_Work order_: Provide only the number of lines in the records below that include "librefang".

· · · · ·

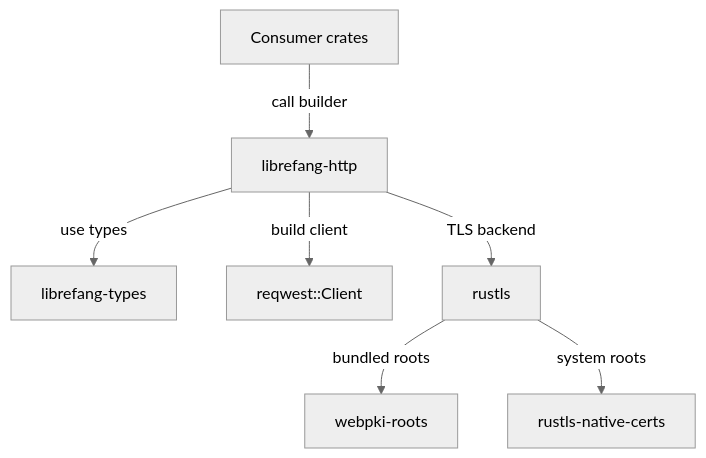
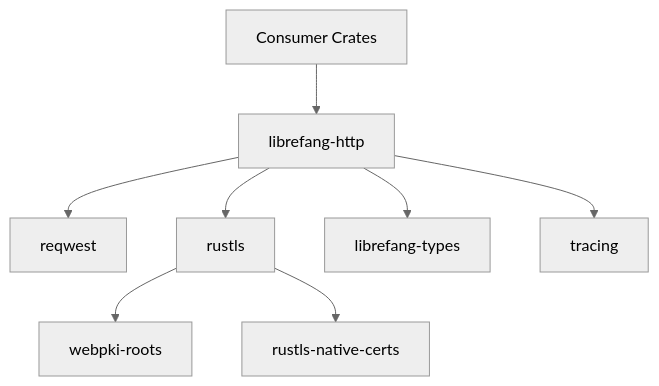
Before and after one commit to leszek3737/librefang-WIki: the diagram in other-librefang-http.md, drawn with Mermaid (neutral theme). The commit also changed other lines of this file and 122 other files, not shown here.

````diff
--- a/other-librefang-http.md
+++ b/other-librefang-http.md
@@ -15,9 +19,10 @@
 ```mermaid
 graph TD
-    A[Consumer crates] -->|call builder| B[librefang-http]
-    B -->|use types| C[librefang-types]
-    B -->|build client| D[reqwest::Client]
-    B -->|TLS backend| E[rustls]
-    E -->|bundled roots| F[webpki-roots]
-    E -->|system roots| G[rustls-native-certs]
+    A[librefang-http] --> B[reqwest]
+    A --> C[rustls]
+    C --> D[webpki-roots]
+    C --> E[rustls-native-certs]
+    A --> F[librefang-types]
+    A --> G[tracing]
+    H[Consumer Crates] --> A
 ```
````
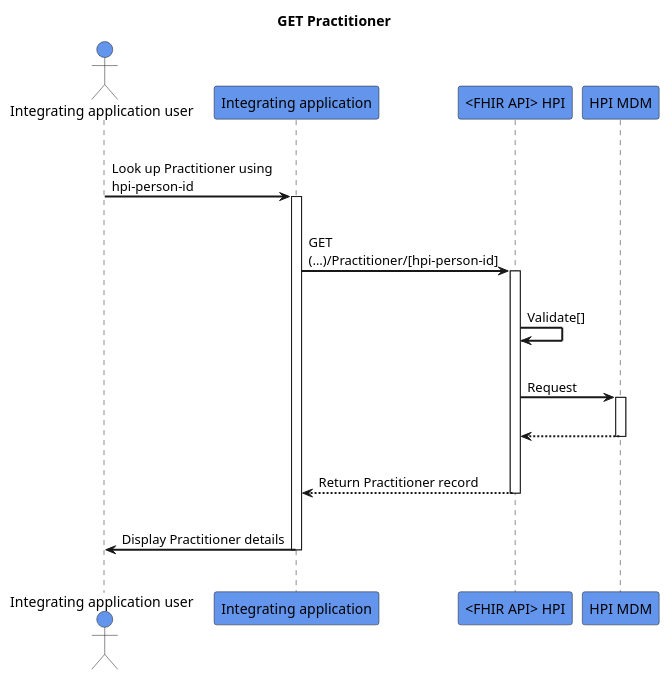
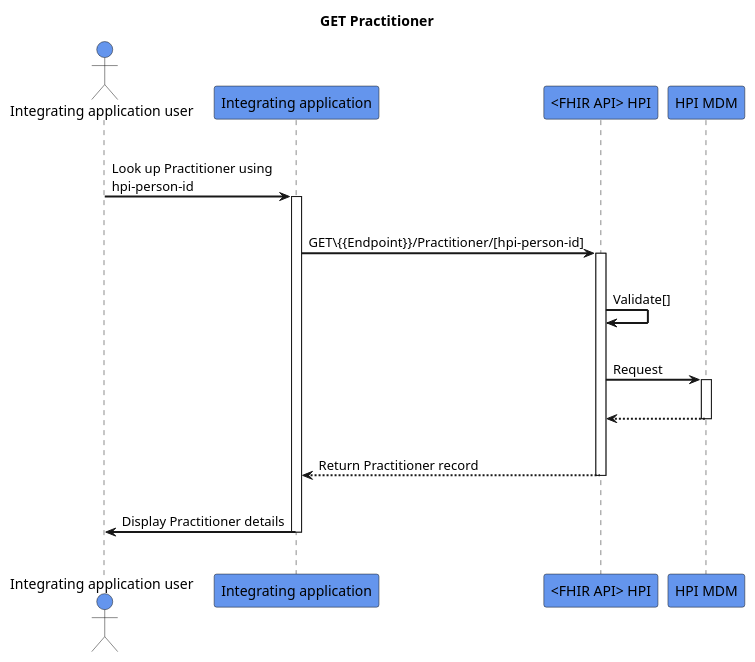
The diagram in input/images-source/get-practitioner.plantuml (HL7NZ/hpi), drawn with PlantUML before and after one commit.

```diff
--- a/input/images-source/get-practitioner.plantuml
+++ b/input/images-source/get-practitioner.plantuml
@@ -1,33 +1,32 @@
 @startuml
 skinparam sequenceArrowThickness 2
 skinparam roundcorner 5
 skinparam maxmessagesize 180
 skinparam sequenceParticipant bold
 title GET Practitioner
 actor "Integrating application user" as User #CornflowerBlue
 participant "Integrating application" as A #CornflowerBlue
 participant "<FHIR API> HPI" as B #CornflowerBlue
 participant "HPI MDM" as C #CornflowerBlue
 |||
 User -> A: Look up Practitioner using hpi-person-id
 activate A
 |||
-A -> B: GET (…)/Practitioner/[hpi-person-id]
+A -> B: GET\{{Endpoint}}/Practitioner/[hpi-person-id]
 activate B
 |||
 B -> B: Validate[]
 |||
 B -> C: Request
 activate C
 |||
-
 C -[dashed]-> B:  
 deactivate C
 |||
 B -[dashed]-> A:Return Practitioner record
 deactivate B
 |||
 A -> User: Display Practitioner details
 deactivate A
 |||
 @enduml
```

· · · · ·

_Output for this exercise_: 7